Pro-Assad forces broke through the three-year Islamic State siege of Deir ez-Zor city in eastern Syria on Tuesday.
Advancing regime units and foreign allies made contacts with troops that had been surrounded by ISIS in the city, divided between the Islamic State and regime elements and surrounded by an ISIS which had controlled most of Deir ez-Zor Province.
Since entering the province last weekend, the advance pro-Assad force moved quickly to the east as ISIS fighters appeared to fall back on the city and their remaining positions in towns such as Mayadin and al-Bukamal, near the Iraq border.
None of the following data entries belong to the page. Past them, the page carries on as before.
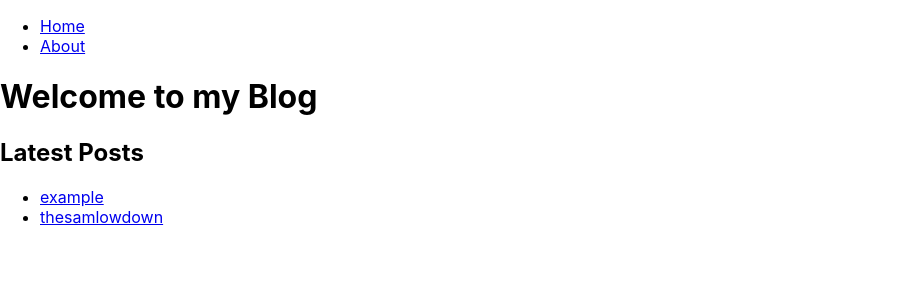
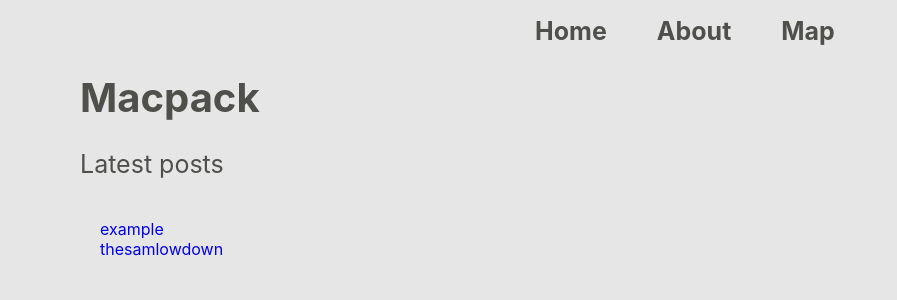
Before and after one commit to maxrworsley/blogsite, a React (Create React App) app in the folder blogsite/: page / in a window 1280 px wide. Shown: the top 300 px of the page, without its empty margins (0-897 px from the left). Built offline with nearby package versions, Linux system fonts and the light colour scheme.

Commit message:
Add some styling and banner

```diff
--- a/blogsite/src/App.css
+++ b/blogsite/src/App.css
@@ -1,38 +1,58 @@
-.App {
-  text-align: center;
+body {
+  background-color: rgb(230, 230, 230);
+  color: rgb(79, 79, 76);
+  text-emphasis-color: rgb(42, 42, 41);
 }
 
-.App-logo {
-  height: 40vmin;
-  pointer-events: none;
+/* Banner */
+.banner-menu li {
+  display: inline-block;
+  text-indent: 50px;
 }
 
-@media (prefers-reduced-motion: no-preference) {
-  .App-logo {
-    animation: App-logo-spin infinite 20s linear;
-  }
+.banner-link {
+  text-decoration: none;
+  font-size: 25px;
+  color: rgb(79, 79, 76);
+  font-weight: bold;
 }
 
-.App-header {
-  background-color: #282c34;
-  min-height: 100vh;
-  display: flex;
-  flex-direction: column;
-  align-items: center;
-  justify-content: center;
-  font-size: calc(10px + 2vmin);
-  color: white;
+.banner-link:hover {
+  color: rgb(36, 36, 35);
 }
 
-.App-link {
-  color: #61dafb;
+.title {
+  text-align: left;
+  font-size: 40px;
+  padding-left: 80px;
 }
 
-@keyframes App-logo-spin {
-  from {
-    transform: rotate(0deg);
-  }
-  to {
-    transform: rotate(360deg);
-  }
+/* Home */
+
+.latest-posts {
+  text-align: left;
+  font-size: 25px;
+  padding-left: 80px;
+  font-weight: normal;
+  max-width: 900px;
 }
+
+.post-list ul li {
+  list-style-type: none;
+}
+
+.post-list {
+  text-align: left;
+  margin-top: 40px;
+  padding-left: 60px;
+  font-weight: normal;
+  max-width: 900px;
+}
+
+.post-list-post {
+  text-decoration: none;
+}
+
+.post-list-post:hover {
+  font-weight: bold;
+}
--- a/blogsite/src/App.js
+++ b/blogsite/src/App.js
@@ -7,11 +7,10 @@ import Home from './pages/Home';
 
 
 function App() {
-  // Generate post names into list from the /posts directory
   var postNames = require.context('./posts', false, /\.md$/).keys();
   // Strip the file extension and path from the post names
   postNames = postNames.map((postName) => postName.replace(/^\.\/|\.md$/g, ''));
-  console.log(postNames)
+
   return (
     <>
       <Router>
--- a/blogsite/src/components/MarkdownRenderer.js
+++ b/blogsite/src/components/MarkdownRenderer.js
@@ -6,8 +6,4 @@ const MarkdownRenderer = ({ content }) => {
     return <ReactMarkdown remarkPlugins={[remarkGfm]}>{content}</ReactMarkdown>;
 };
 
-// const MarkdownRenderer = ({ content }) => {
-//     return "content here"
-// };
-
 export default MarkdownRenderer;
--- a/blogsite/src/pages/About.js
+++ b/blogsite/src/pages/About.js
@@ -1,11 +1,18 @@
 import React from 'react';
+import Banner from './Banner';
 
 function About() {
     return (
-        <div>
-            <h1>About Me</h1>
-            <p> This site contains blog posts</p>
-        </div>
+        <>
+            <header>
+                <Banner />
+            </header>
+            <div>
+                <h1>About Me</h1>
+                <p> This site contains blog posts</p>
+            </div>
+        </>
+
     );
 }
 
--- /dev/null
+++ b/blogsite/src/pages/Banner.js
@@ -0,0 +1,19 @@
+import React from 'react';
+import { Link } from 'react-router-dom';
+
+const Banner = () => {
+    return (
+        <>
+            <nav className="banner-nav" style={{ textAlign: 'center' }}>
+                <ul className="banner-menu">
+                    <li><Link to="/" className={"banner-link"}>Home</Link></li>
+                    <li><Link to="/about" className={"banner-link"}>About</Link></li>
+                    <li><a href="https://map.macpack.site" className={"banner-link"}>Map</a></li>
+                </ul>
+            </nav>
+            <h1 className='title'>Macpack</h1>
+        </>
+    );
+};
+
+export default Banner;
--- a/blogsite/src/pages/BlogPost.js
+++ b/blogsite/src/pages/BlogPost.js
@@ -1,6 +1,7 @@
 import React, { useEffect, useState } from 'react';
 import MarkdownRenderer from '../components/MarkdownRenderer';
 import { useParams } from 'react-router-dom';
+import Banner from './Banner';
 
 const BlogPost = () => {
     const { postId } = useParams();
@@ -14,7 +15,13 @@ const BlogPost = () => {
             .catch((err) => console.error(err));
     }, [postId]);
 
-    return <MarkdownRenderer content={content} />;
+    return (
+        <>
+            <Banner />
+            <MarkdownRenderer content={content} />
+        </>
+    );
+
 };
 
 export default BlogPost;
--- a/blogsite/src/pages/Home.js
+++ b/blogsite/src/pages/Home.js
@@ -1,32 +1,24 @@
 import React from 'react';
 import { Link } from 'react-router-dom';
-
+import Banner from './Banner';
 
 const Home = ({ postNames }) => {
     return (
         <div>
             <header>
-                <nav>
-                    <ul>
-                        <li>
-                            <Link to="/">Home</Link>
-                        </li>
-                        <li>
-                            <Link to="/about">About</Link>
-                        </li>
-                    </ul>
-                </nav>
+                <Banner />
             </header>
             <main>
-                <h1>Welcome to my Blog</h1>
-                <h2>Latest Posts</h2>
+                <h2 className='latest-posts'>Latest posts</h2>
+                <div className='post-list'>
                     <ul>
                         {postNames.map((postName) => (
                             <li key={postName}>
-                            <Link to={`/posts/${postName}`}>{postName}</Link>
+                                <Link className='post-list-post' to={`/posts/${postName}`}>{postName}</Link>
                             </li>
                         ))}
                     </ul>
+                </div>
             </main>
         </div>
     );
```
Lines whose indentation alone changed are shown as unchanged.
Russia has supported the advance with airstrikes and with Kalibr missiles fired from a warship in the Mediterranean.
“Our armed forces and allies, with support from Syrian and Russian warplanes, achieved the second phase of their operations in the Syrian desert,” the regime military said in a statement. “They have managed to break the siege.”
Footage of initial contact on the western edge of Deir ez-Zor city:
The nearby military airport and three districts of the city, with almost 100,000 civilians, are still cut off.
Provincial governor Mohammed Ibrahim Samra said the pro-Assad forces were moving on the airport and promised, “The coming days will see the clearing of Deir ez-Zor city.”
Bashar al-Assad offered congratulations in a statement.
The Lebanese leader, al-Hajj Muhammad Ja’afar, of the regime’s V Corps and fighters in front of a “Deir ez-Zor Welcomes You” sign:
UN Report Condemns Regime’s “Reconciliation” Agreements
UN investigators have criticized the Assad regime’s “reconciliation” agreements, the euphemism for forced capitulation of opposition areas through sieges, airstrikes, and bombardment, as well as challenging rebels for contributing to hardship in both opposition districts and regime enclaves
In a report for the UN Human Rights Council, the team reviewed the forced displacements this spring of residents and rebels from areas such as Madaya and Zabadani in Damascus Province and the Damascus suburbs of Qaboun and Barzeh:
Government forces and armed groups have routinely denied humanitarian evacuations for wounded and sick civilians and fighters until surrender (truces) and subsequent evacuation, granting it only in rare instances when exchanges between the four towns [Madaya, Zababani, and the regime enclaves of al-Fu’ah and Kafraya in Idlib Province] were negotiated. Civilians in Qab0un, for example, recalled using tunnels connecting Qaboun to eastern Ghouta, Damascus, to evacuate the wounded, although in-fighting between rebel factions affected the regularity of tunnel access.
The UN team emphasized testimony from residents that they had “no choice” but to leave. It notes how the displaced have been stripped of homes and possessions:
The Government has reportedly implemented legislative measures to dispossess dissenting populations of their property, and has raised legal and administrative measures to impede displaced persons from registering or retaining private property.
Recently issued presidential decrees require in-person registration and contestation of land titles countrywide. Requirements to register land titles or contest ownership in person would render it virtually impossible for many internally displaced persons and refugees to protect their properties.
In another section of the report, the investigators confirmed the Assad regime’s use of chemical weapons on 27 occasions, including a sarin attack on Khan Sheikhoun in northwest Syria that killed at least 92 people in April.